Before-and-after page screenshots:
<<<<
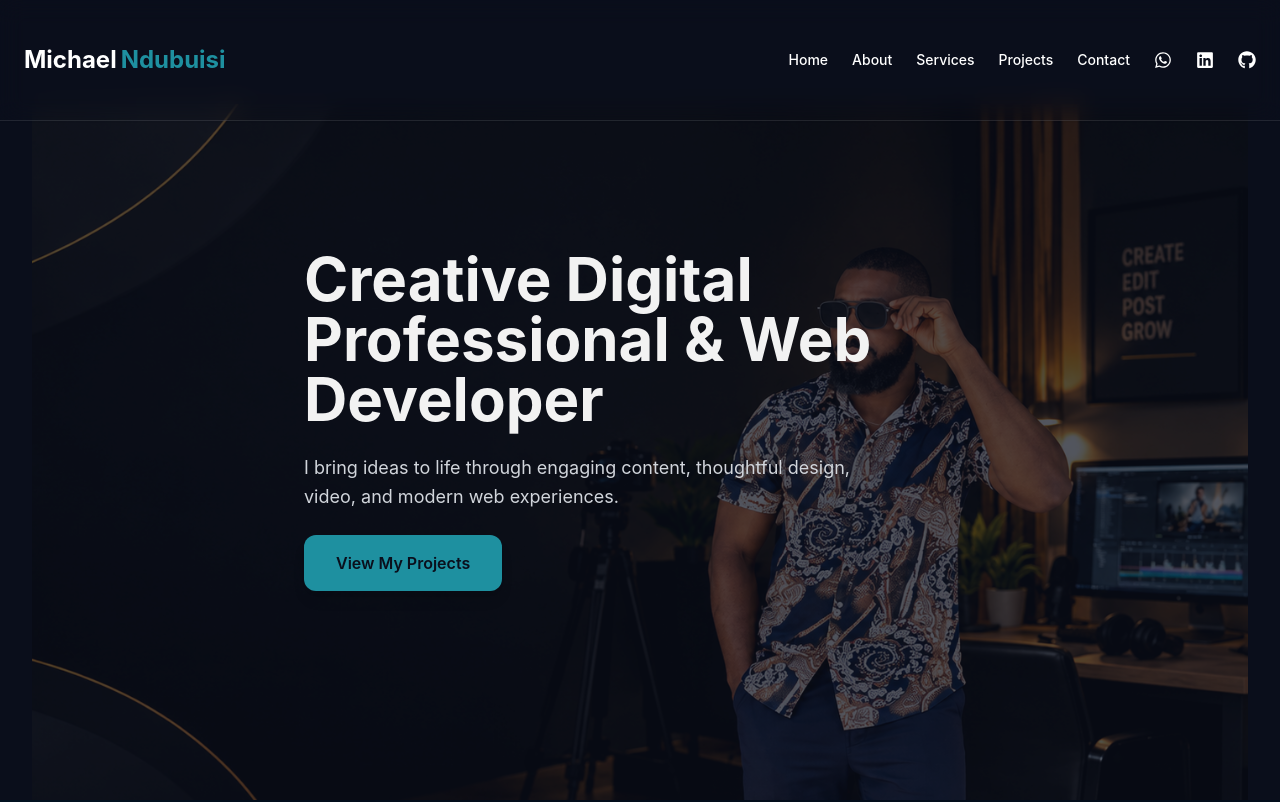
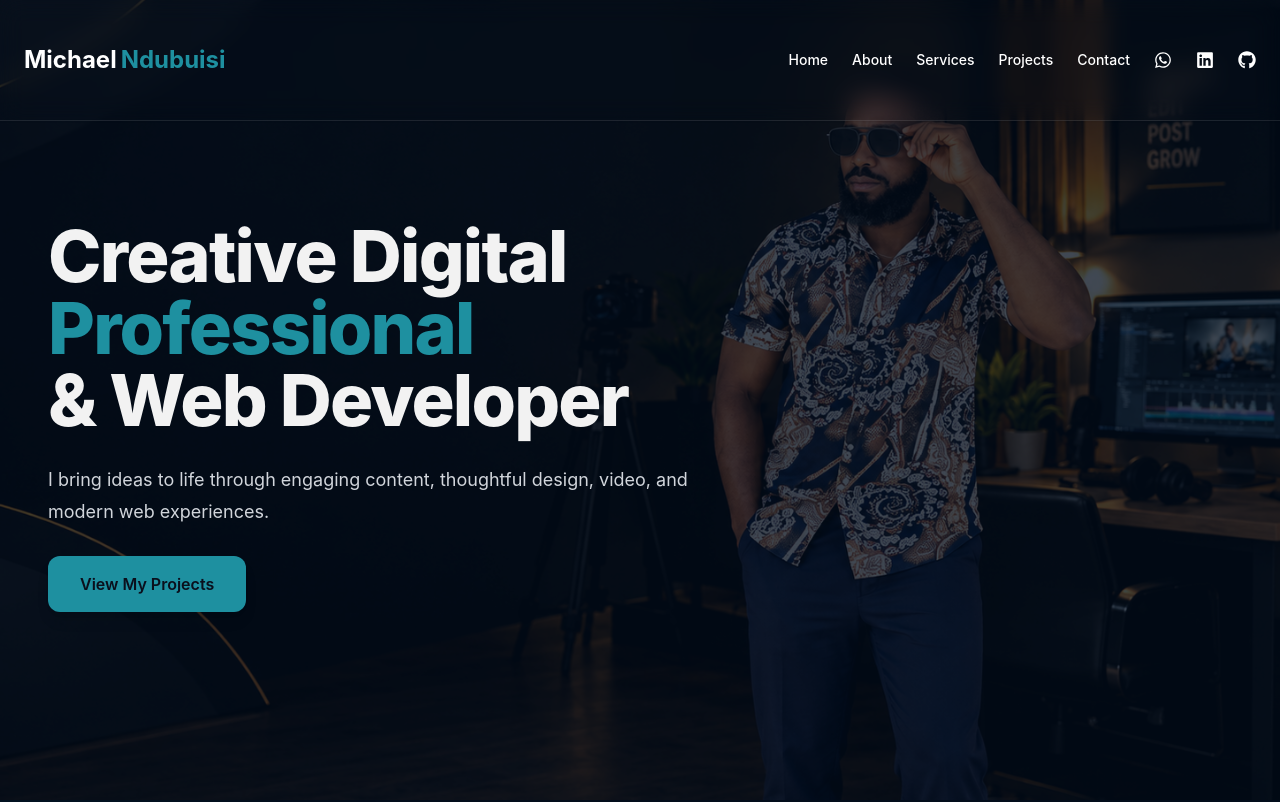
Before and after one commit to MichaelNdubuisi/michael-ndubuisi-portfolio, a React (Vite) app: page / in a window 1280 px wide. Shown: the top 802 px of the page. Built offline with nearby package versions, Linux system fonts and the light colour scheme.

Commit message:
Worked on the text alignment for hero section

```diff
--- a/src/components/Contact.jsx
+++ b/src/components/Contact.jsx
@@ -90,7 +90,7 @@ export default function Contact() {
                 className="mt-2 inline-flex items-center gap-2 text-sm font-medium text-cyan-300 transition-colors hover:text-cyan-200 sm:text-base"
               >
                 <BsEnvelope />
-                YOUR_EMAIL@example.com
+                mr.michaelndubuisi@gmail.com
               </a>
             </div>
           </div>
--- a/src/components/Footer.jsx
+++ b/src/components/Footer.jsx
@@ -12,7 +12,6 @@ const navigation = [
   { label: "About", to: "about" },
   { label: "Services", to: "services" },
   { label: "Projects", to: "projects" },
-  { label: "Tech Stack", to: "stack" },
   { label: "Contact", to: "contact" },
 ];
 
--- a/src/components/Hero.jsx
+++ b/src/components/Hero.jsx
@@ -2,7 +2,19 @@ import { motion as Motion } from "framer-motion";
 import heroImage from "../assets/images/Hero.jpeg";
 
 const containerVariants = {
-  hidden: { opacity: 0, y: 40 },
+  hidden: { opacity: 0, y: 30 },
+  visible: {
+    opacity: 1,
+    y: 0,
+    transition: {
+      duration: 0.6,
+      staggerChildren: 0.15,
+    },
+  },
+};
+
+const textVariants = {
+  hidden: { opacity: 0, y: 18 },
   visible: {
     opacity: 1,
     y: 0,
@@ -10,50 +22,46 @@ const containerVariants = {
   },
 };
 
-const textVariants = {
-  hidden: { opacity: 0, y: 20 },
-  visible: {
-    opacity: 1,
-    y: 0,
-    transition: { duration: 0.8, delay: 0.2 },
-  },
-};
-
 export default function Hero() {
   return (
     <section
       id="home"
-      className="hero-section relative isolate flex w-full min-h-[100svh] items-center justify-center bg-primary px-6 pt-36 pb-20 text-text sm:min-h-screen sm:px-6 sm:pt-24 sm:pb-8 md:px-8 lg:px-12"
+      className="hero-section relative isolate flex min-h-[100svh] w-full items-center justify-start overflow-hidden bg-primary px-5 pb-16 pt-28 text-left text-text sm:px-8 sm:pt-24 md:px-10 lg:px-12"
       style={{
         backgroundImage: `url(${heroImage})`,
+        backgroundPosition: "center",
+        backgroundSize: "cover",
+        backgroundRepeat: "no-repeat",
       }}
     >
-      <div className="pointer-events-none absolute inset-0 bg-primary bg-opacity-70"></div>
+      {/* Background overlay */}
+      <div
+        aria-hidden="true"
+        className="pointer-events-none absolute inset-0 -z-10 bg-[#020d1b]/75"
+      />
 
-      <div className="relative z-10 flex flex-col md:flex-row items-center  max-w-6xl w-full space-y-8 md:space-y-0 md:space-x-12">
-
+      {/* Left-aligned content */}
       <Motion.div
         variants={containerVariants}
         initial="hidden"
         animate="visible"
-          className="relative mx-auto w-full max-w-2xl space-y-6 text-center sm:-top-3 sm:space-y-6 sm:text-left"
+        className="relative z-10 mx-0 w-full max-w-7xl text-left"
       >
+        <div className="w-full max-w-4xl space-y-6 text-left sm:space-y-7">
           <Motion.h1
             variants={textVariants}
-            initial="hidden"
-            animate="visible"
-            className="mx-auto max-w-[18ch] text-3xl font-bold leading-[1.25] tracking-tight sm:mx-0 sm:max-w-none sm:text-4xl sm:leading-tight sm:tracking-normal md:text-5xl lg:text-6xl"
+            className="m-0 max-w-4xl text-left text-3xl font-extrabold leading-tight tracking-tight sm:text-4xl md:text-5xl lg:text-6xl xl:text-7xl"
           >
             Creative Digital{" "}
-            <span className="block sm:inline">Professional</span>{" "}
-            <span className="block sm:inline">&amp; Web Developer</span>
+            <span className="text-accent">Professional</span>
+            <span className="block">
+              &amp; Web Developer
+            </span>
           </Motion.h1>
 
           <Motion.p
             variants={textVariants}
-            initial="hidden"
-            animate="visible"
-            className="mx-auto max-w-[38ch] text-base leading-7 text-gray-300 sm:mx-0 sm:max-w-xl sm:text-lg sm:leading-relaxed"
+            className="m-0 max-w-2xl text-left text-base leading-7 text-gray-300 sm:text-lg sm:leading-8"
           >
             I bring ideas to life through engaging content, thoughtful design,
             video, and modern web experiences.
@@ -61,14 +69,14 @@ export default function Hero() {
 
           <Motion.a
             href="#projects"
-            whileHover={{ scale: 1.05 }}
-            whileTap={{ scale: 0.95 }}
-            className="inline-block px-6 py-3 sm:px-8 sm:py-4 text-sm sm:text-base bg-accent text-primary font-semibold rounded-xl shadow-lg hover:shadow-xl transition duration-300"
+            whileHover={{ scale: 1.04 }}
+            whileTap={{ scale: 0.97 }}
+            className="inline-flex items-center justify-center self-start rounded-xl bg-accent px-6 py-3 text-left text-sm font-semibold text-primary shadow-lg transition-shadow duration-300 hover:shadow-xl sm:px-8 sm:py-4 sm:text-base"
           >
             View My Projects
           </Motion.a>
+        </div>
       </Motion.div>
-      </div>
     </section>
   );
 }
--- a/src/components/Projects.jsx
+++ b/src/components/Projects.jsx
@@ -14,7 +14,7 @@ const projects = [
       "A promotional Instagram Reel showcasing Theresa Hairline, created as social media content.",
     image: theresaHairlineImage,
     technologies: ["Content Creation", "Instagram", "Video"],
-    liveUrl: "https://www.instagram.com/reel/DetZcPtt4xq/",
+    liveUrl: "https://www.instagram.com/reel/DeSDQN-SHWw/?utm_source=ig_web_copy_link&obrf=MzRlODBiNWFlZA==&srtk=MzRlODBiNWFlZA==",
     liveLinkLabel: "Watch Reel",
     githubUrl: "",
     number: "01",
```
Lines whose indentation alone changed are shown as unchanged.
>>>>
WORK REQUEST:
Only the lines with "Developer" are needed; find them in the records and copy each one.

OUTPUT FOR THIS TASK:
-            <span className="block sm:inline">&amp; Web Developer</span>
+              &amp; Web Developer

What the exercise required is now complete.